Finding Genetic Solutions to Soybean White Mold Disease
Faculty member Dr. Ashish Ranjan and his lab are determined to grow healthy soybean crops with natural resistance to white mold fungus, allowing farmers to use fewer chemical treatments in their fields.
Spotting Tar Spot of Corn with New Diagnostic and Methods Guide
The disease known as tar spot is spreading in Minnesota’s corn fields, and now it should be easier for growers and researchers to identify thanks to this new publication from Plant Path team members.
Stopping Grapevine Trunk Diseases in their Tracks: Study on Minnesota’s vineyards published by DeKrey and colleagues
Congratulations to Davy DeKrey, Annie Klodd, Matthew Clark, and Robert Blanchette on publication of the research article “Grapevine trunk diseases of cold-hardy varieties grown in Northern Midwest vineyards coincide with canker fungi and winter injury,” newly released in PLOS ONE.
New research shares oomicide’s valuable role in protecting soybean from Phytophthora
This collaborative applied disease management study analyzed the efficacy of several oomicide seed treatments as part of integrated management aimed at preventing Phytophthora sojae stem and root rot on soybean.
UMN researchers collaborate to find "blockbuster" stem rust resistance
Brian Steffenson and Pablo Olivera of UMN, along with researchers from the John Innes Centre and the Sainsbury Laboratory, have found remarkable disease resistance in an obscure wild grass that can be crossbred into wheat to give immunity from stem rust.
Harnessing Plant Defensins to Combat Alfalfa Crown Rot
While all plants have ways of protecting themselves against disease, former Plant Pathology Ph.D. student Andrew Sathoff is researching ways to enhance alfalfa’s natural defense system to combat a complex disease. Read more >>
Ensuring Soybean Yields by Screening for Resistance to Fusarium Graminearum
Marissa Scherven, a former Plant Pathology undergraduate research assistant in Dr. Jim Kurle’s lab, is looking for resistance to Fusarium graminearum in soybean, in order to prevent disease problems in farmer’s fields before they affect soybean yield. Read more >>
Informing What Is Grown in High Tunnels
Helping growers protect high tunnel tomatoes in Minnesota and the Midwest is the research topic of former Plant Pathology graduate student Lillian Garber. Learn more about how Garber's research protects the highest value crop grown in high tunnels in Minnesota. Read more >>
Using Microbes to Create Healthier Plants
By trying to disentangle the reasons plants in native prairies have been able to evade significant disease in the prairie, are there important lessons that can be applied to agriculture to create healthier, more productive plants?

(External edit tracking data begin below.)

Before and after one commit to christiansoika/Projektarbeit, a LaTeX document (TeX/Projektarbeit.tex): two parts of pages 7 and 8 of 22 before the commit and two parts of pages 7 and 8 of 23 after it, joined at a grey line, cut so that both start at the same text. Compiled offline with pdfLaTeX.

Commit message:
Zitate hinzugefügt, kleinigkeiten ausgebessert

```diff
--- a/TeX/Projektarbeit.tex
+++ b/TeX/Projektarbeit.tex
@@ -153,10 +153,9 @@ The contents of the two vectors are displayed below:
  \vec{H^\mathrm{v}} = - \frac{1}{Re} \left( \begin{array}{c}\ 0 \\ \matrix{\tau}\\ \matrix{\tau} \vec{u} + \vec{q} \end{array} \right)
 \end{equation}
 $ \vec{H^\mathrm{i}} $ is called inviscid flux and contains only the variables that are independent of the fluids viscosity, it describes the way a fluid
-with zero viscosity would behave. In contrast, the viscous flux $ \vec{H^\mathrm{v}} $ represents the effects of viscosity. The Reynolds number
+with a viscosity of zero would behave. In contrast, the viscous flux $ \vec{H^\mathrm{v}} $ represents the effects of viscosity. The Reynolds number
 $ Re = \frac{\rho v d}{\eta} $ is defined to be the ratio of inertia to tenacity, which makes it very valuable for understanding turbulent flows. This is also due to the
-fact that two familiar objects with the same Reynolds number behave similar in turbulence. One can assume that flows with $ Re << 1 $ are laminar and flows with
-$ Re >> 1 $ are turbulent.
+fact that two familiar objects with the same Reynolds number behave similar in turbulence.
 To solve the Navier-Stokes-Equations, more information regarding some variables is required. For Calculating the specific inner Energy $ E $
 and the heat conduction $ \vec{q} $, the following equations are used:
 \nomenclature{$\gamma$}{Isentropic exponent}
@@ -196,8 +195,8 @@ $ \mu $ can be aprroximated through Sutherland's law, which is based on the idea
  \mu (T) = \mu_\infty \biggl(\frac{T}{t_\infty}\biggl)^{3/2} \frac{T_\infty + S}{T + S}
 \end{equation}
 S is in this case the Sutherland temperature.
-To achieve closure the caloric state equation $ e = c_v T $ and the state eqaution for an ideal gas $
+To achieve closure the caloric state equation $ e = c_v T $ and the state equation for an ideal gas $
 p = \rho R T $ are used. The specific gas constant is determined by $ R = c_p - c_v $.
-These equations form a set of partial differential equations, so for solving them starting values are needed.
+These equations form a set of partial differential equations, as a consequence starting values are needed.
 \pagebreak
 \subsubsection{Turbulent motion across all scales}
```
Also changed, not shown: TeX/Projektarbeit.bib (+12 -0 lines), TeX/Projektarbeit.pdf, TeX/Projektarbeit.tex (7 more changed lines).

Linda Kinkel and her research team are trying to find ways to harness microbes indigenous to Minnesota's native prairies by using them to create disease suppressive soils. Read more >>
Helping Minnesota Hops Grow
As the microbrewery industry in the state of Minnesota continues to expand each year, brewers are looking to hop producers near home to provide sustainable and high-quality hops. In order to meet this growing demand, Angela Orshinsky, assistant professor in the Department of Plant Pathology, and her research team are working with hop producers throughout the state to provide answers to the many hops management questions that past research has not yet answered for local producers. Read more >>
Evaluating a Reemerging Threat to Corn
First confirmed in Minnesota in 2009, this Goss's wilt is a concern for researchers like former graduate student Blake Webster because of its potential to reduce corn yields by as much as 50 percent. While there are current recommendations for disease control measures, Webster is taking a holistic, three-pronged approach to learn more about this disease and discover additional methods of disease management. Read more >>
Classifying Fungal Diversity
Trying to find a needle in a haystack can seem like an insurmountable task, but imagine attempting to find 100 needles in 100 haystacks. This is a more apt description of the task that faces Josh Kielsmeier-Cook. Josh, a former Ph.D. student in the Department of Plant Pathology advised by Bob Blanchette, is currently studying fungi in Yasuní National Park in Ecuador, where there are not only 100 needles, but 100 unique needles that need to be classified and cataloged. Read more >>